It's happened before, Oklahoma City, Birmingham, Alabama and Joplin, Missouri are just a few of the cities that have been decimated by twisters.
Wurman knows first-hand what can happen when one rips through an urban area.
"We intercepted a tornado near Oklahoma City. It was an F-5 tornado killed over three dozen people, and we were about a mile away from the center of that tornado and about a half a mile from the edge," he said.
That's just one of the many twisters Wurman and his team have tracked using these DOWS, a Doppler radar on wheels that he invented to help scientists learn more about the most powerful tornadoes.
"I have intercepted over 170 tornadoes with the DOWS, and so I have seen weak one and really, really strong ones," he said. "The strongest one I ever saw was in the Guiness Book of World Records as the stronger wind speed ever measured we measured winds over 300 miles per hour."
At the National Center for Atmospheric Research in Boulder, Colorado they're looking into ways of improving severe weather forecasting.
George Bryan is one of the leading weather computer modelers in the country. He has analyzed the data collected by Wurman and his team. That information helped develop models that meteorologists everywhere now use to better forecast where tornadoes might form.
"Including these more complex, what we call micro physics, ice and rain physics, helps us produce more realistic tornadoes and better forecasts and predictions of severe thunderstorms," Bryan said.
With better understanding of the dynamics involved in tornadoes more advanced warning is now possible which has been proven to save lives.
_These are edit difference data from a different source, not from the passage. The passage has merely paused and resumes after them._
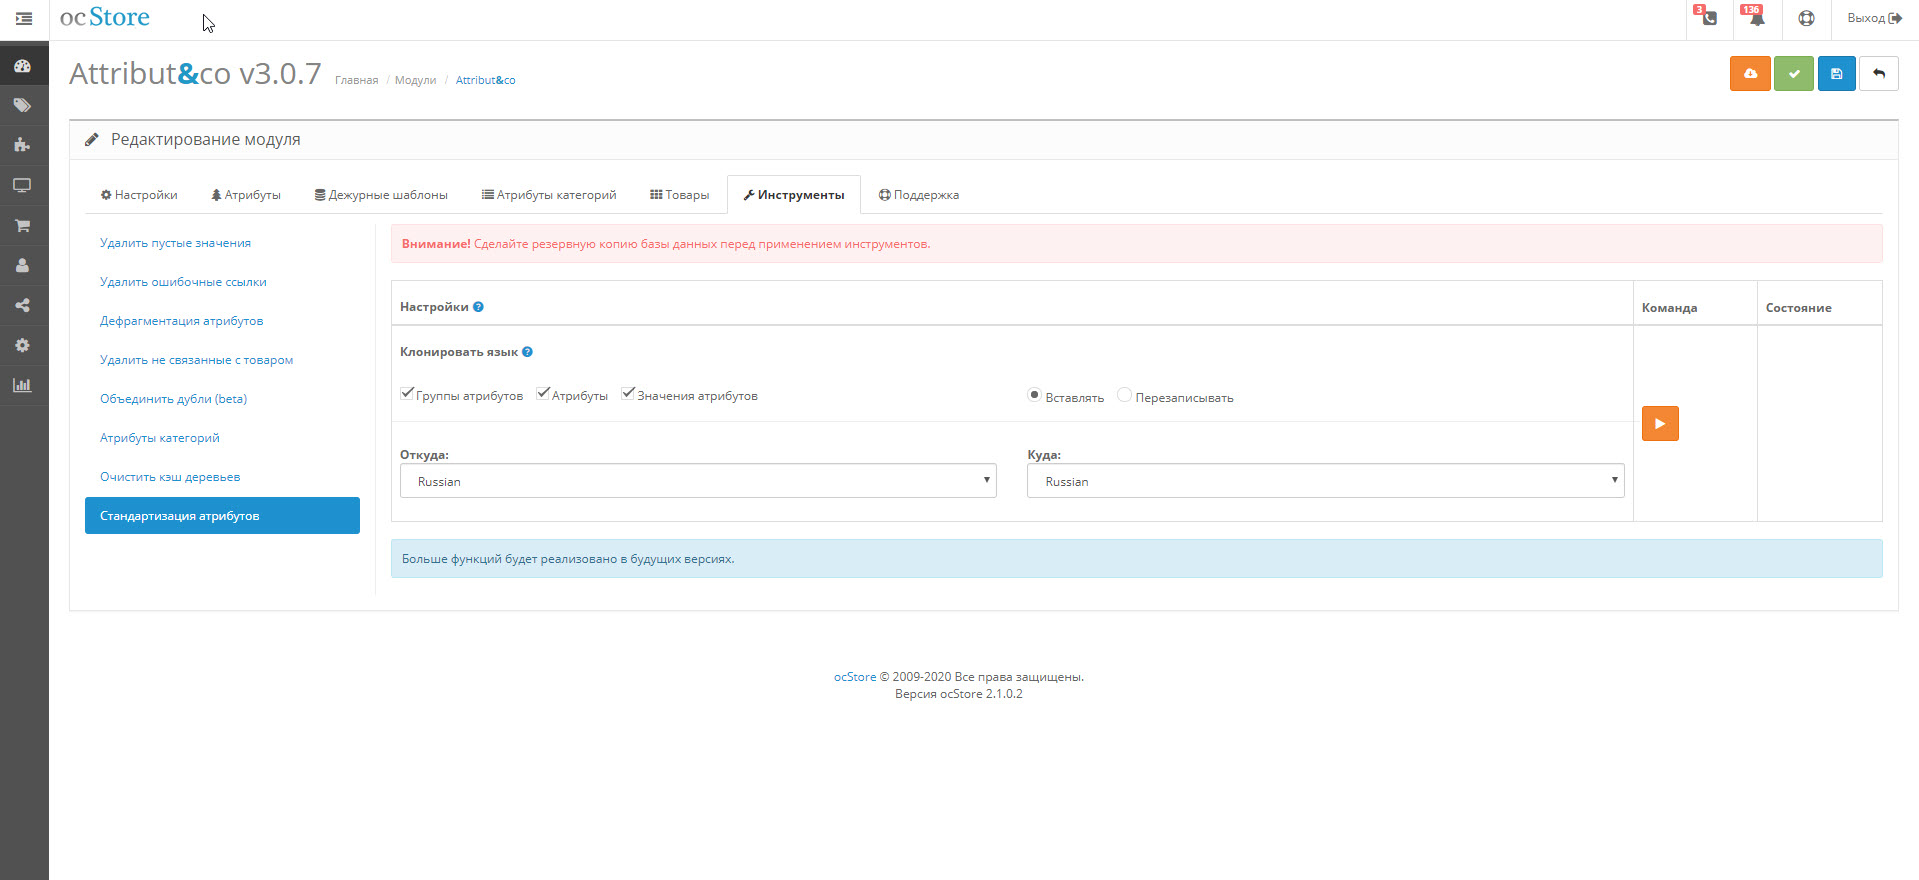
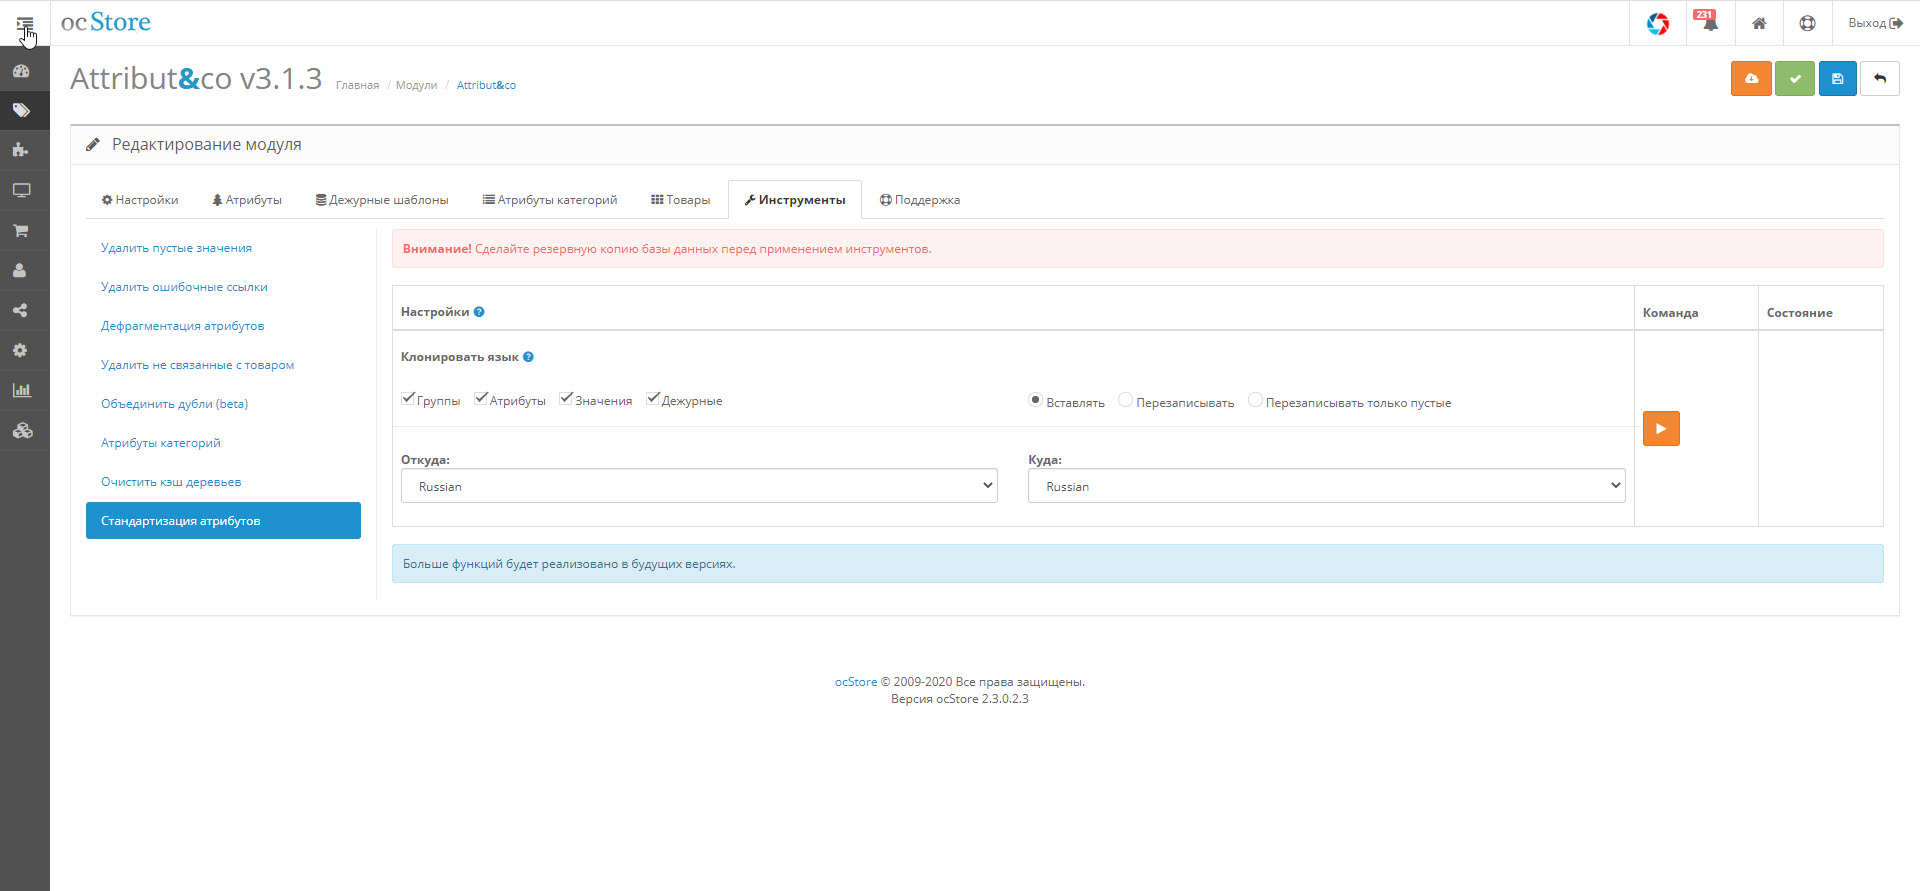
Tools clone

diff --git a/doc/ru/tools.html b/doc/ru/tools.html
@@ -275,13 +275,14 @@
                             <h3 id="clone">Клонирование атрибутов, групп или значений.</h3>
                             <p>Пока первая функция в стандартизации. Может быть полезна при подключении нового языка.</p>
                             <p>Можно отдельно клонировать <span class="node">Группы</span>, <span class="node">Атрибуты</span> или <span class="node">Значения</span></p>
-                            <p>В зависимости от выбранного режима будет производится вставка недостающих элементов либо вставка недостающих и перезапись отличающихся. Режим <code>Вставлять</code> 
-                                выгоден в тех случаях, когда, допустим, часть атрибутов уже переведена.</p>
-                            <p><span class="node">Дежурные шаблоны</span> клонируются одновременно с атрибутами.</p>
+                            <p>Режим <code>Вставлять</code> выгоден в тех случаях, когда, допустим, часть атрибутов уже переведена, но для некотрых элементов в Базе Даннх вообще отсутствуют записи. Недостающие записи будут вставлены и заполнены данными языка источника. Имеющиеся записи не будут затронуты, даже если имеют пустые поля.</p>
+                            <p>В режиме <code>Перезаписывать</code> недостающие записи будут вставлены и заполнены данными языка источника. Имеющиеся записи будут перезаписаны данными языка источника.</p>
+                            <p>В режиме <code>Перезаписывать</code> будут перезаписаны все записи, даже те, которые перезаписывать нежелательно. Чтобы защитить заполненные поля, можно использовать режим <code>Перезаписывать только пустые</code>. Имейте в виду, что это очень тяжелый режим с дополнительными запросами к Базе Данных. На больших магазинах могут быть прерывания по тайм-ауту и зависание системы.</p>  
+                            <p><span class="node">Дежурные шаблоны</span> клонируются одновременно с атрибутами, поэтому отмечать чекбокс "Дежурные" надо только в том случае, если требуется отдельно клонировать именно  <span class="node">Дежурные шаблоны</span>. Оптимальный режим в этом случае - <code>Перезаписывать только пустые</code>.</p>
                             <a class="lightgallery" href="/img/help/attributico/clone.jpg" title="Clone attribute between languages"><img src="/img/help/attributico/clone.jpg" alt="Clone attribute between languages"
                                     class="img-thumbnail img-responsive mb-3"></a>
                             <p>После выполнения задачи должно появиться соответсвующее сообщение.</p>
-                            <div class="alert alert-success alert-dismissible" role="alert"> Успешно! Операция завершена. Клонировано групп: 0 Клонировано атрибутов: 20 Клонировано значений: 624</div>
+                            <div class="alert alert-success alert-dismissible" role="alert"> Успешно! Операция завершена. Клонировано групп: 0 Клонировано атрибутов: 20 Клонировано значений: 624 Клонировано дежурных: 0</div>
                 </div>
         </main>
         <nav class="d-none d-xl-block col-xl-2 bd-right" aria-label="Secondary navigation">

diff --git a/doc/ru/using.html b/doc/ru/using.html
@@ -508,7 +508,7 @@
                             <td></td>
                             <td>Копировать > Вставить</td>
                             <td><kbd>[Ctrl+C]</kbd> > <kbd>[Ctrl+V]</kbd></td>
-                            <td>Копировать можно только атрибуты. Вставить только в группу.</td>
+                            <td>Копировать можно только атрибуты. Вставить только в группу или в категорию.</td>
                         </tr>
                         <tr>
                             <td>Сменить группу</td>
"When severe weather threatens, they need to be at a higher state of alertness so they are not caught out in the open, they have a plan to get into a basement or community shelter, and they can just make the tornado more survivable," Wurman said.
Tips for being safe in a tornado:
-Get to a basement and under a sturdy object
-In a high rise, go to a windowless area in the center of the building
-If trapped in a car, park and keep your head down and seat belt on.
For more tips visit: Ready.Illinois.gov